·        Take care of your mental health. Plan time for self-care to help you manage your stress, and use the support resources available to you through VMCVM.

Learn more about holistic self-care here:

Best Foods for A Healthy Brain and Improved Memory

Mastering Sleep Hygiene: Your Path to Quality Sleep

31 Tips to Boost Your Mental Health

For questions or to learn more about setting yourself up for success, please contact Jessica Black, the Director of Student Success, at

We look forward to seeing you on campus in August!

Student Resources

Hokie Wellness strives to educate and empower every Hokie to take an active and engaging day-to-day approach to their wellness in order to enjoy a long, healthful, and purpose-filled life.

Rec Sports provides opportunities for student, faculty, and staff to engage in physical activities to create healthy lifestyle habits.

We encourage all Hokies to join the Hokie Movement and find a way to move that works for you!

Cook Counseling Center has expanded its services and options to allow for a flexible, multi-faceted approach to meet emerging and varying needs.

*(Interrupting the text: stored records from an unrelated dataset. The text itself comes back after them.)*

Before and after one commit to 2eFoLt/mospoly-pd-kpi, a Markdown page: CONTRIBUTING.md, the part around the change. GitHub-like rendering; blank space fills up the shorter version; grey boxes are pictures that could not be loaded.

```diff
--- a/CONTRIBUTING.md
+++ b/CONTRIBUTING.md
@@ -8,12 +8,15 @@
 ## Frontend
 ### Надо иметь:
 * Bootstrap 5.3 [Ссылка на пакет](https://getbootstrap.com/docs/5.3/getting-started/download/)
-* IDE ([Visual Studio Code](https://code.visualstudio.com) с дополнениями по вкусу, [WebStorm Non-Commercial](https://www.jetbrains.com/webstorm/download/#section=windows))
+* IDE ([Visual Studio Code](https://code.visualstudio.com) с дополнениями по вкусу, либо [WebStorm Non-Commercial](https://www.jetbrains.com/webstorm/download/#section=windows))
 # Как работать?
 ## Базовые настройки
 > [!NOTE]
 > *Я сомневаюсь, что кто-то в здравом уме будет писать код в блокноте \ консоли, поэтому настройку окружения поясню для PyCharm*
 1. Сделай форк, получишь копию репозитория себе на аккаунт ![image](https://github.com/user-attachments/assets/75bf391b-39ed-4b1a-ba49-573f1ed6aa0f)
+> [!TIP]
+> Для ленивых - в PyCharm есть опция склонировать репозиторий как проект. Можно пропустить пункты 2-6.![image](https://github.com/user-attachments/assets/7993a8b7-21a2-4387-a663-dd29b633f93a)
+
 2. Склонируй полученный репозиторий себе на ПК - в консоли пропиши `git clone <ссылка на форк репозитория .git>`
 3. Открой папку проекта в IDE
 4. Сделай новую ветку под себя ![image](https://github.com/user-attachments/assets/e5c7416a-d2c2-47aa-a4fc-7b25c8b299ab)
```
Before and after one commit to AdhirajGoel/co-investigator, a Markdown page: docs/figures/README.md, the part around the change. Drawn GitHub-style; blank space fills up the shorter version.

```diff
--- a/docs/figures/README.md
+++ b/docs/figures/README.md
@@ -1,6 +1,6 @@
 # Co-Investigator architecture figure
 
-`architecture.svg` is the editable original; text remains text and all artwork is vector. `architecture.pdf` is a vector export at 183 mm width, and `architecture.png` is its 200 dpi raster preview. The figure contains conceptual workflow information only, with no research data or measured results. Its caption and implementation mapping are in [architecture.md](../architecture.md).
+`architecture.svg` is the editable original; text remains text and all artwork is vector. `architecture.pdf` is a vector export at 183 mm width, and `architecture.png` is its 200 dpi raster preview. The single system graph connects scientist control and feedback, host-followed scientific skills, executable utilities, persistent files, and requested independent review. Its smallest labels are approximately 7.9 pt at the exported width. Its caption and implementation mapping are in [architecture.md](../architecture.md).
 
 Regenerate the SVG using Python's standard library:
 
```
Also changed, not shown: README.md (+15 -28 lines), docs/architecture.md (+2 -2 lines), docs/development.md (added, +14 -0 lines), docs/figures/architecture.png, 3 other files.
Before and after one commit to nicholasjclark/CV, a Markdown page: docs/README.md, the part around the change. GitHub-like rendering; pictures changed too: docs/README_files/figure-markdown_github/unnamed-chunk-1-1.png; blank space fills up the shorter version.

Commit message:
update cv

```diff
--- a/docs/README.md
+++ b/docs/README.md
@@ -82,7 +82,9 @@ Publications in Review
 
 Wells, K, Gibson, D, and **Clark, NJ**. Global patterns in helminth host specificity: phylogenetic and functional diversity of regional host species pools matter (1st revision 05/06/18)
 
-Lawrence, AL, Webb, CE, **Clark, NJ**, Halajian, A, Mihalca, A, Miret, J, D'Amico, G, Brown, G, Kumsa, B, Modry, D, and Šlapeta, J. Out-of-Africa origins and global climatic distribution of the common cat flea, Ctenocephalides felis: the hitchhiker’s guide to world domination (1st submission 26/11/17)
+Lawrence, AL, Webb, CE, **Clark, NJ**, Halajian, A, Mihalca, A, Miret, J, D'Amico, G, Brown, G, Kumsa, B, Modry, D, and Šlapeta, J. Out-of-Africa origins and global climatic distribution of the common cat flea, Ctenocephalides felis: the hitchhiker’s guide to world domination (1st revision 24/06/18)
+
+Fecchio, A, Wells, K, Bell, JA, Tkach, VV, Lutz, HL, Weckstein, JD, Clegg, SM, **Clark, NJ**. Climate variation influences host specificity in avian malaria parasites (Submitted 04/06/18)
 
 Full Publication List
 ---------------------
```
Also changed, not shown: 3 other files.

Students can begin by scheduling a Cook Connect Session. At this 20-30 minute meeting, the clinician will review student concerns, discuss available resources, and collaboratively develop a plan that will provide the support they need. The clinician will also discuss how students can follow up if needed in the future.

The Virginia-Maryland College of Veterinary Medicine is committed to diversity and to fostering an inclusive environment to promote learning and growth for all members of our community.

Programs and initiatives

  • The VMCVM community is committed to practicing and upholding the Virginia Tech Principles of Community.
  • Services for Students with Disabilities assists students with disabilities and personal and environmental issues that may interfere with full access to academics and/or hinder academic performance.
  • Our chapter of Veterinary Students as One In Culture and Ethnicity (VOICE) is a student-run organization that promotes the sociocultural awareness of veterinary students on a local and national level through diversity-themed programs, events, and community outreach. Contact VOICE at, and follow VOICE on Instagram.
  • We create a more welcoming and inclusive environment for LGBTQ+ students by participating in the Virginia Tech Cultural and Community Centers' SafeZone program.
  • Through participation in the DiVersity Matters initiative of the Association of American Veterinary Medical Colleges, we passionately engage in the recruitment, enrollment, matriculation, and development of a diverse student body.
  • To learn more about Virginia Tech's university-wide diversity programs and resources, visit InclusiveVT.

Community and Diversity Committee

Members of the Community and Diversity Committee are appointed by the dean to two-year terms, and members elect a chair who serves a two-year term. The committee's charge is as follows:

  • Periodically assess the climate of the college and make recommendations to the Executive Board to promote recruitment and retention of students, staff, and faculty from underrepresented populations.
  • Conduct an annual review of the College Diversity Plan and submit a report to the Executive Board detailing outcomes and recommending revisions to the plan